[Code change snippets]
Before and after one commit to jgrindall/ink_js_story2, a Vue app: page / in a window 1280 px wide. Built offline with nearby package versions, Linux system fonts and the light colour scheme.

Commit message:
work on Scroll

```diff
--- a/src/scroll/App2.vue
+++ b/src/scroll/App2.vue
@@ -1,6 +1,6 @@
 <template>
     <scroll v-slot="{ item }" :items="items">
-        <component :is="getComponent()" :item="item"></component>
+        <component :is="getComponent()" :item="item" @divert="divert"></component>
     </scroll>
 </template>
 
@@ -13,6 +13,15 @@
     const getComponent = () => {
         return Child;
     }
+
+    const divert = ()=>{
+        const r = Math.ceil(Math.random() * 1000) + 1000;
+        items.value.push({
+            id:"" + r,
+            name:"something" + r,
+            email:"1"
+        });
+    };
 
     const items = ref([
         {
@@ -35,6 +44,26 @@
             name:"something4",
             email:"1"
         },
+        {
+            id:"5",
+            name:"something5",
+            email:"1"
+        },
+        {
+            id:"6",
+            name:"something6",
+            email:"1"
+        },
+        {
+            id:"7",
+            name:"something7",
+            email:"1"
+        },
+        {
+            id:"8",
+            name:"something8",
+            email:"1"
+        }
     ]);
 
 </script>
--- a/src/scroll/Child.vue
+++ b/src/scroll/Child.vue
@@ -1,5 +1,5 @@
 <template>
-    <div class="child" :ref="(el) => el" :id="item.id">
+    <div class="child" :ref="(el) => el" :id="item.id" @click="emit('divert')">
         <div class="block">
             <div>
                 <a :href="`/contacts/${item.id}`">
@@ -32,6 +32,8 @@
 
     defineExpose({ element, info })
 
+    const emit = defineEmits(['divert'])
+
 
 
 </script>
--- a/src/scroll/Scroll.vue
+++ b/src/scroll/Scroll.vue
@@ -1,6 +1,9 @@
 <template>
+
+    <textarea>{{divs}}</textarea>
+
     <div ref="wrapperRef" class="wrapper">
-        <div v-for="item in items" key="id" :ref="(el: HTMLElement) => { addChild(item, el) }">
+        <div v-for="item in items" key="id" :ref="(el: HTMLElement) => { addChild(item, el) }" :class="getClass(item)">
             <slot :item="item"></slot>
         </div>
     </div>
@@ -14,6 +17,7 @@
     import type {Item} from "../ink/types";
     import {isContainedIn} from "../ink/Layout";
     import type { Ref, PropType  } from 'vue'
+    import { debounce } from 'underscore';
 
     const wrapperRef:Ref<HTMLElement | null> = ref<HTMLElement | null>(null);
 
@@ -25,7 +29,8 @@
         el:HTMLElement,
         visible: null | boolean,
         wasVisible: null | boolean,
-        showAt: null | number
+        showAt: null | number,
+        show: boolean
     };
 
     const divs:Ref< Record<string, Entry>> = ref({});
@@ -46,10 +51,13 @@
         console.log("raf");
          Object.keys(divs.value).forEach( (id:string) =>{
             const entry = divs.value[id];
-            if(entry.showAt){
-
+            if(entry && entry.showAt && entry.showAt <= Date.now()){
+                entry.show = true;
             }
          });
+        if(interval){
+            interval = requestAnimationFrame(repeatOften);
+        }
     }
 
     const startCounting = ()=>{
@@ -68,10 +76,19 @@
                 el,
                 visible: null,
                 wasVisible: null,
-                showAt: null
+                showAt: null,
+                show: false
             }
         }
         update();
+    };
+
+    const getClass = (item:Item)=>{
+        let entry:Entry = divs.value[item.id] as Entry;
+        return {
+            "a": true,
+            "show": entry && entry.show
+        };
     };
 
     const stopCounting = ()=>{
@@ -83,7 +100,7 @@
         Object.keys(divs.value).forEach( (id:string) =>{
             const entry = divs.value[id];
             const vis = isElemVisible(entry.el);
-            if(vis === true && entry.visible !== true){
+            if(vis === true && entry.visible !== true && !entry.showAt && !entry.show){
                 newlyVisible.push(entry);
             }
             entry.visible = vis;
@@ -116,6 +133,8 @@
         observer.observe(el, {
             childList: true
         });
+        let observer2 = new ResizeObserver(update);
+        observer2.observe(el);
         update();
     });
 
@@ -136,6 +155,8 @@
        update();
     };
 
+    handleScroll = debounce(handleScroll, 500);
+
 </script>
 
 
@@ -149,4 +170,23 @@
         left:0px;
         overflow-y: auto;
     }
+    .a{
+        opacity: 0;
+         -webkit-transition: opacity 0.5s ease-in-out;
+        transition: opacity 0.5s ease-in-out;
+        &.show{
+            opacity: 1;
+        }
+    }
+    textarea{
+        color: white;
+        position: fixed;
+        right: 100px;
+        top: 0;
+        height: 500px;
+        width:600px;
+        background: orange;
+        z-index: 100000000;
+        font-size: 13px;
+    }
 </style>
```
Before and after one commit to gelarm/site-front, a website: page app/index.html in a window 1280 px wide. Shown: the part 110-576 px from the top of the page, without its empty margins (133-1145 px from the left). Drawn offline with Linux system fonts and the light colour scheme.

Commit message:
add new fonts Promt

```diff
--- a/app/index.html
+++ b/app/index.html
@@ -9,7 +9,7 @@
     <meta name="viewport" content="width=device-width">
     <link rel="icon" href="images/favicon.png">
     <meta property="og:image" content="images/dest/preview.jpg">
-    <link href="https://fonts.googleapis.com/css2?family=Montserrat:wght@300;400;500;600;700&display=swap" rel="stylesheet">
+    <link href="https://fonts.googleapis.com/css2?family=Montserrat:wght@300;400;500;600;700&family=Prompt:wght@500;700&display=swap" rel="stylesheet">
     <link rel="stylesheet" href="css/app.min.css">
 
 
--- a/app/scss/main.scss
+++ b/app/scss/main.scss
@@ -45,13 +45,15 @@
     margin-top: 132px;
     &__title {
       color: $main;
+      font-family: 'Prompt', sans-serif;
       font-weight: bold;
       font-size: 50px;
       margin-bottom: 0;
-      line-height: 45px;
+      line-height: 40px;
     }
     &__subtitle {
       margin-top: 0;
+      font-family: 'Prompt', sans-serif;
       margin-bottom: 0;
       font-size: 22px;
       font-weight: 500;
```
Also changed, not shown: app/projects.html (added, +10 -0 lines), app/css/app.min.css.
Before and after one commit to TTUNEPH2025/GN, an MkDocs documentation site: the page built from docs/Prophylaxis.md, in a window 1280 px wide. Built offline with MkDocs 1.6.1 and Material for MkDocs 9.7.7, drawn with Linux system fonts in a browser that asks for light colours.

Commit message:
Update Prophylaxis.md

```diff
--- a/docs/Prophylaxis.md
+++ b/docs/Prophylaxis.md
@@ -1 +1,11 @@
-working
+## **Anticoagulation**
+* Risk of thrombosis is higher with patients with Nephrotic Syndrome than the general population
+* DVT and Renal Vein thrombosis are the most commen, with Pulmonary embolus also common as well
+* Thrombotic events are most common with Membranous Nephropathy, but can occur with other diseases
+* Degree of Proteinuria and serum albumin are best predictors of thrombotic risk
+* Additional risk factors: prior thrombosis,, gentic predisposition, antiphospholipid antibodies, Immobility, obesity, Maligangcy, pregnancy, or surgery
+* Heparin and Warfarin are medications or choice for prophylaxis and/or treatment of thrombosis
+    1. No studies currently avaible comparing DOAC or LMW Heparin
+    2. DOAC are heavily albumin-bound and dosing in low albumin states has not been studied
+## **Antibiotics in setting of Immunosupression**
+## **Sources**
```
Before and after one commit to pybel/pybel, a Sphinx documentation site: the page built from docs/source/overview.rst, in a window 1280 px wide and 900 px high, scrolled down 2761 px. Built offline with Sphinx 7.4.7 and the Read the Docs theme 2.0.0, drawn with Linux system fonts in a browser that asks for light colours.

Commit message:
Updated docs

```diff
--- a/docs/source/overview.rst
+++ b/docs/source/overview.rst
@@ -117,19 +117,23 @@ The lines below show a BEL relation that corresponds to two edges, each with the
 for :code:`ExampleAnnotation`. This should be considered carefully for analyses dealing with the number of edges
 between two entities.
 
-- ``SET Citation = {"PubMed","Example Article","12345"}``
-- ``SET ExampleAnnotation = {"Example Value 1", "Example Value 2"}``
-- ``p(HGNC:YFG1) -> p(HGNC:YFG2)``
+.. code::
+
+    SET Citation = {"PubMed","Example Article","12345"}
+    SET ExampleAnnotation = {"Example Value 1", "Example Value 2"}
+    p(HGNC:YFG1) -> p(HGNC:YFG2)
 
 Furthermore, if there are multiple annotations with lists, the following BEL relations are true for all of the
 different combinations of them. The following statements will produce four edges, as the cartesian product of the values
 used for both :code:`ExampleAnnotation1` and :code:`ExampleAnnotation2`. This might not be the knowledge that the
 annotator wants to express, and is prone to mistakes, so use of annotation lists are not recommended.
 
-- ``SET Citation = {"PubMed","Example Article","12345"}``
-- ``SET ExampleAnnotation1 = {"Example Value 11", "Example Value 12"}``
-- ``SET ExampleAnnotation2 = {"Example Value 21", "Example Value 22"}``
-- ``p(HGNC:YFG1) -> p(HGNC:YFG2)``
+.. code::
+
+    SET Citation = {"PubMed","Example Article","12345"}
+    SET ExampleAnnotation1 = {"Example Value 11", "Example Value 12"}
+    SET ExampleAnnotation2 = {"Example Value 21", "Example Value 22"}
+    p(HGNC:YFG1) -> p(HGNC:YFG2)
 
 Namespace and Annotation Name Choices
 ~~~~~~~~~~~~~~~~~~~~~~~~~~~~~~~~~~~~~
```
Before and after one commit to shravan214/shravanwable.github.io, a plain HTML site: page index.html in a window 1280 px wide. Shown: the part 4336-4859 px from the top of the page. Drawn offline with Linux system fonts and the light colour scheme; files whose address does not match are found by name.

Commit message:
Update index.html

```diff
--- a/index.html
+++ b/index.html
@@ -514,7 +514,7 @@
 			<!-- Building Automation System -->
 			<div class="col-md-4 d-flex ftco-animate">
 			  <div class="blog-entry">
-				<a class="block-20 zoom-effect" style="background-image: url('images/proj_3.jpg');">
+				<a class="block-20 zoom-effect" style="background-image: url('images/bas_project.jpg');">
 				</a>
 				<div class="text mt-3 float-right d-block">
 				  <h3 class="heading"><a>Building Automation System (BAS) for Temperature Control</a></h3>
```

WORK INSTRUCTION:
Where a line in the entries holds "items", copy that line.

WRITTEN REPLY:
     <scroll v-slot="{ item }" :items="items">
+        items.value.push({
     const items = ref([
-        <div v-for="item in items" key="id" :ref="(el: HTMLElement) => { addChild(item, el) }">
+        <div v-for="item in items" key="id" :ref="(el: HTMLElement) => { addChild(item, el) }" :class="getClass(item)">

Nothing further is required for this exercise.